If I remember Russells Short History of Western Philosophy correctly, Russell unequivocally maintains that Thales was the first philosopher of note. He said:
The world is made of water
Russell does not explain in any detail as to why he held this view, saying it was most likely he considered water as an 'originating' principle.
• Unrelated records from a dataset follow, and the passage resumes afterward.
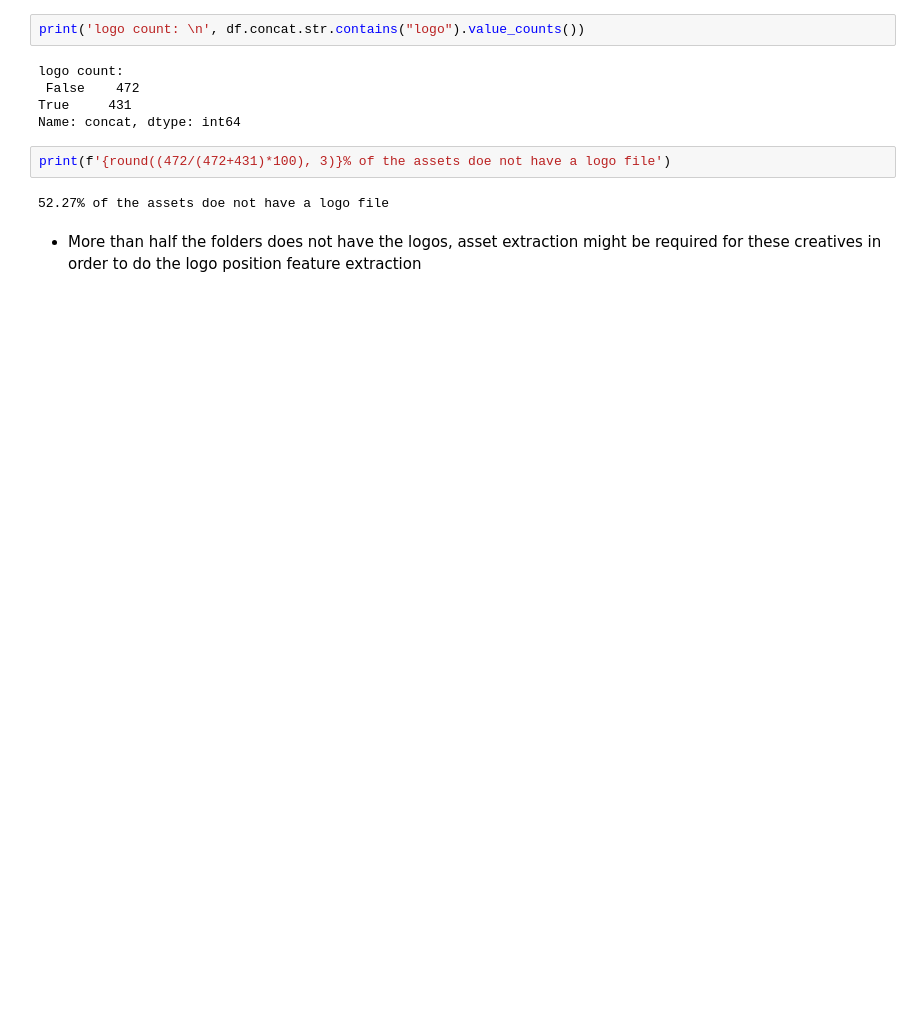
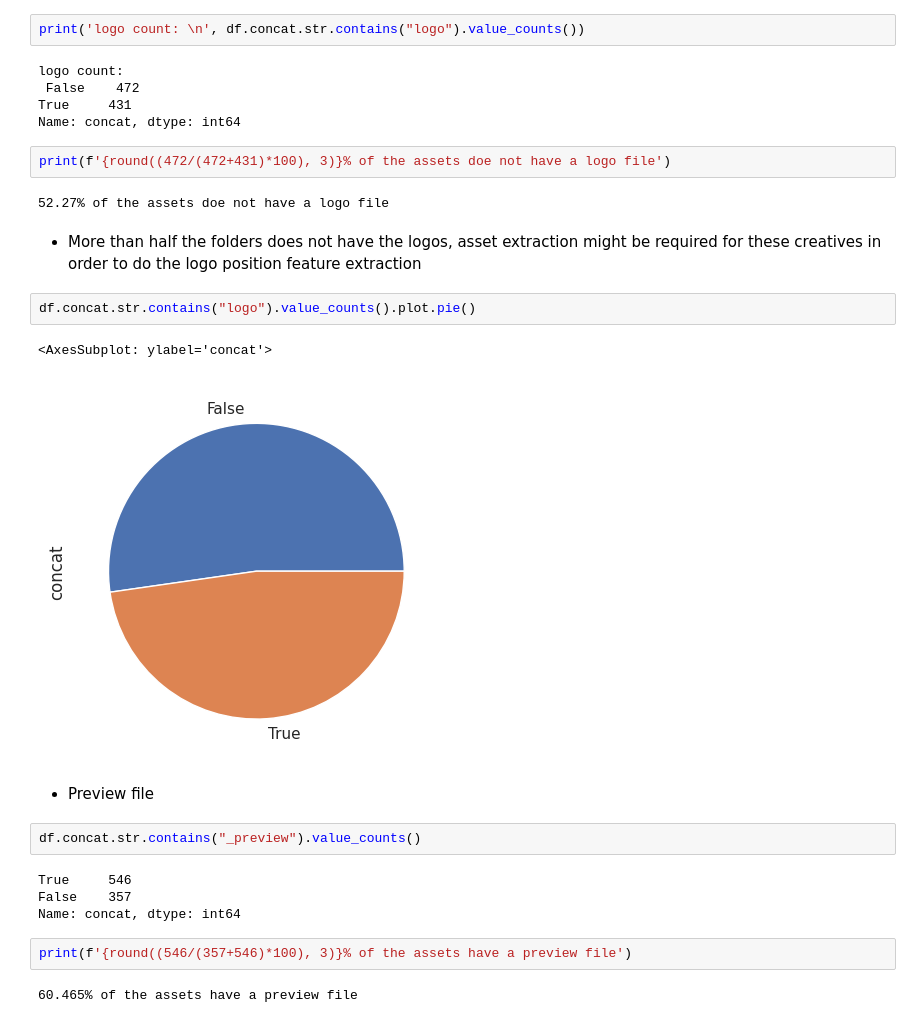
Before and after one commit to ad-Optimisation/ad_optimisation, a Jupyter notebook: notebooks/initial_observation.ipynb, the cells around one changed output. Cells and saved outputs as stored; diff of their text form; blank space fills up the shorter version.

Commit message:
adding preview file status

```diff
--- a/notebooks/initial_observation.ipynb
+++ b/notebooks/initial_observation.ipynb
@@ -60,3 +61,20 @@ print(f'{round((472/(472+431)*100), 3)}% of the assets doe not have a logo file'
 52.27% of the assets doe not have a logo file
 # %% [markdown]
 * More than half the folders does not have the logos, asset extraction might be required for these creatives in order to do the logo position feature extraction
+# %%
+df.concat.str.contains("logo").value_counts().plot.pie()
+# %% [output]
+<AxesSubplot: ylabel='concat'>
+[figure, added]
+# %% [markdown]
+* Preview file
+# %%
+df.concat.str.contains("_preview").value_counts()
+# %% [output]
+True     546
+False    357
+Name: concat, dtype: int64
+# %%
+print(f'{round((546/(357+546)*100), 3)}% of the assets have a preview file')
+# %% [output]
+60.465% of the assets have a preview file
```
Also changed, not shown: parts of 3 cells of this notebook.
In fact it is only in Aristotles Metaphysics that we have any evidence that Thales made this claim, and Aristotle then goes onto conjecture what he may mean by this.
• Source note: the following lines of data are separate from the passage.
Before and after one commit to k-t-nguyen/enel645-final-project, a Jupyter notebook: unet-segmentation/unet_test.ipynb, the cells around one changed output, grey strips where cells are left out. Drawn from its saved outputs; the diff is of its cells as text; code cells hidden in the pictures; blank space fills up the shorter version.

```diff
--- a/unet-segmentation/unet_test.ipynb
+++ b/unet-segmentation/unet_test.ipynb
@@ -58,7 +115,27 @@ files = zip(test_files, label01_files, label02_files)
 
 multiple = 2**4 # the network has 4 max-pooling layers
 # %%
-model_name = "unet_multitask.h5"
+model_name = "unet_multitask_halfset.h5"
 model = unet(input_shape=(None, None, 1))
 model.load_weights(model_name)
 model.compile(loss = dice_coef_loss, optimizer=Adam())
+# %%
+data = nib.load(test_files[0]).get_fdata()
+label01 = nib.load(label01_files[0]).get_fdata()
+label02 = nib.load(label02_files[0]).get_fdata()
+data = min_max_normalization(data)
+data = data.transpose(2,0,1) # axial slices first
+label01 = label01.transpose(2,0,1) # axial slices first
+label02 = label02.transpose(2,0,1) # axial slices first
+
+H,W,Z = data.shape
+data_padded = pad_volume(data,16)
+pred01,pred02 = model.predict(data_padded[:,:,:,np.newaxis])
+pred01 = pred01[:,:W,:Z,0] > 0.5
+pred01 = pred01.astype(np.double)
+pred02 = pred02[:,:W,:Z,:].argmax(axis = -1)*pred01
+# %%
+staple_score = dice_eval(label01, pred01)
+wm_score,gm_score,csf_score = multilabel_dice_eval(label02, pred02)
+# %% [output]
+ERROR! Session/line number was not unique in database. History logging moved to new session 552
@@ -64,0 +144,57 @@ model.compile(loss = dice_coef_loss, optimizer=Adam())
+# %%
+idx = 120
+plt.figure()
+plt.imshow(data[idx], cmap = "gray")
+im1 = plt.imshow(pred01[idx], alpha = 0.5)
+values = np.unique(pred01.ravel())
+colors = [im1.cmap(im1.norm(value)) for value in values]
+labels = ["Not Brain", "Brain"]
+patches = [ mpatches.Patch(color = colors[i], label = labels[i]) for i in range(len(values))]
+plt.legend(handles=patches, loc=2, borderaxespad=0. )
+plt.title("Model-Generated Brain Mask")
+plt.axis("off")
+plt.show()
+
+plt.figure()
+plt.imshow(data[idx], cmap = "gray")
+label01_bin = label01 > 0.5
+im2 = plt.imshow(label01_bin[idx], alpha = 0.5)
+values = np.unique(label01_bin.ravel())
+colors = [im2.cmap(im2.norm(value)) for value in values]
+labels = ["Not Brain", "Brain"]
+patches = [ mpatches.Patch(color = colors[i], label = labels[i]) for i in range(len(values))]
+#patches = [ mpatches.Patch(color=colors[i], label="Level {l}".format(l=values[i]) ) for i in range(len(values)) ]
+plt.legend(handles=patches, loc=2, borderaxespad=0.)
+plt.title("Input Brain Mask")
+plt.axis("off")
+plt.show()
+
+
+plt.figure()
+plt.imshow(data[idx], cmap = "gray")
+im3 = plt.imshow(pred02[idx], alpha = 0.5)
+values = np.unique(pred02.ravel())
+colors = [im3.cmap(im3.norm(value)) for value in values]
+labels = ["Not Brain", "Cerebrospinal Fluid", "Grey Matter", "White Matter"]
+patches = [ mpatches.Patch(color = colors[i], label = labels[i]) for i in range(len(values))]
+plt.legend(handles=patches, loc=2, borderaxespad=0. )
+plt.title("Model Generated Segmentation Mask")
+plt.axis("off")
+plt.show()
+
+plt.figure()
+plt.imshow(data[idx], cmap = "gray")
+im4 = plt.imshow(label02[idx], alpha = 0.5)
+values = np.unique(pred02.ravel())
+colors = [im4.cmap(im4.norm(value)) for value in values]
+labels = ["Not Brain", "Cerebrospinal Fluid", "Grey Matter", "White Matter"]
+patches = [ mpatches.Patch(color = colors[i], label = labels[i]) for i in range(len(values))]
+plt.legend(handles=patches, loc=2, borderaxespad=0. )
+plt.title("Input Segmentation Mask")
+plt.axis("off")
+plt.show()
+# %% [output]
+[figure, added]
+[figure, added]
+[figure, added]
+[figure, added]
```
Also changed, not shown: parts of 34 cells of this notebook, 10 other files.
That from which is everything that exists and from which it first becomes and into which it is rendered at last, its substance remaining under it, but transforming in qualities, that they say is the element and principle of things that are. …For it is necessary that there be some nature (φύσις), either one or more than one, from which become the other things of the object being saved... Thales the founder of this type of philosophy says that it is water
That is it's roughly equivalent to our idea of matter; Anaximenes, a later philosopher chose air rather than water (notably this is two of the four elements), and Anaximander, his student etherealised it into the apeiron.
Why would Russell choose water as an 'originary' principle rather than a 'matter' principle?
Particularly since then a theory of matter had already been worked out and was at hand. Was there in fact two competing explanations, and Russell chose the 'originary' one? Had he not read Aristotle, or was he working from bad translations (assuming he had little greek)?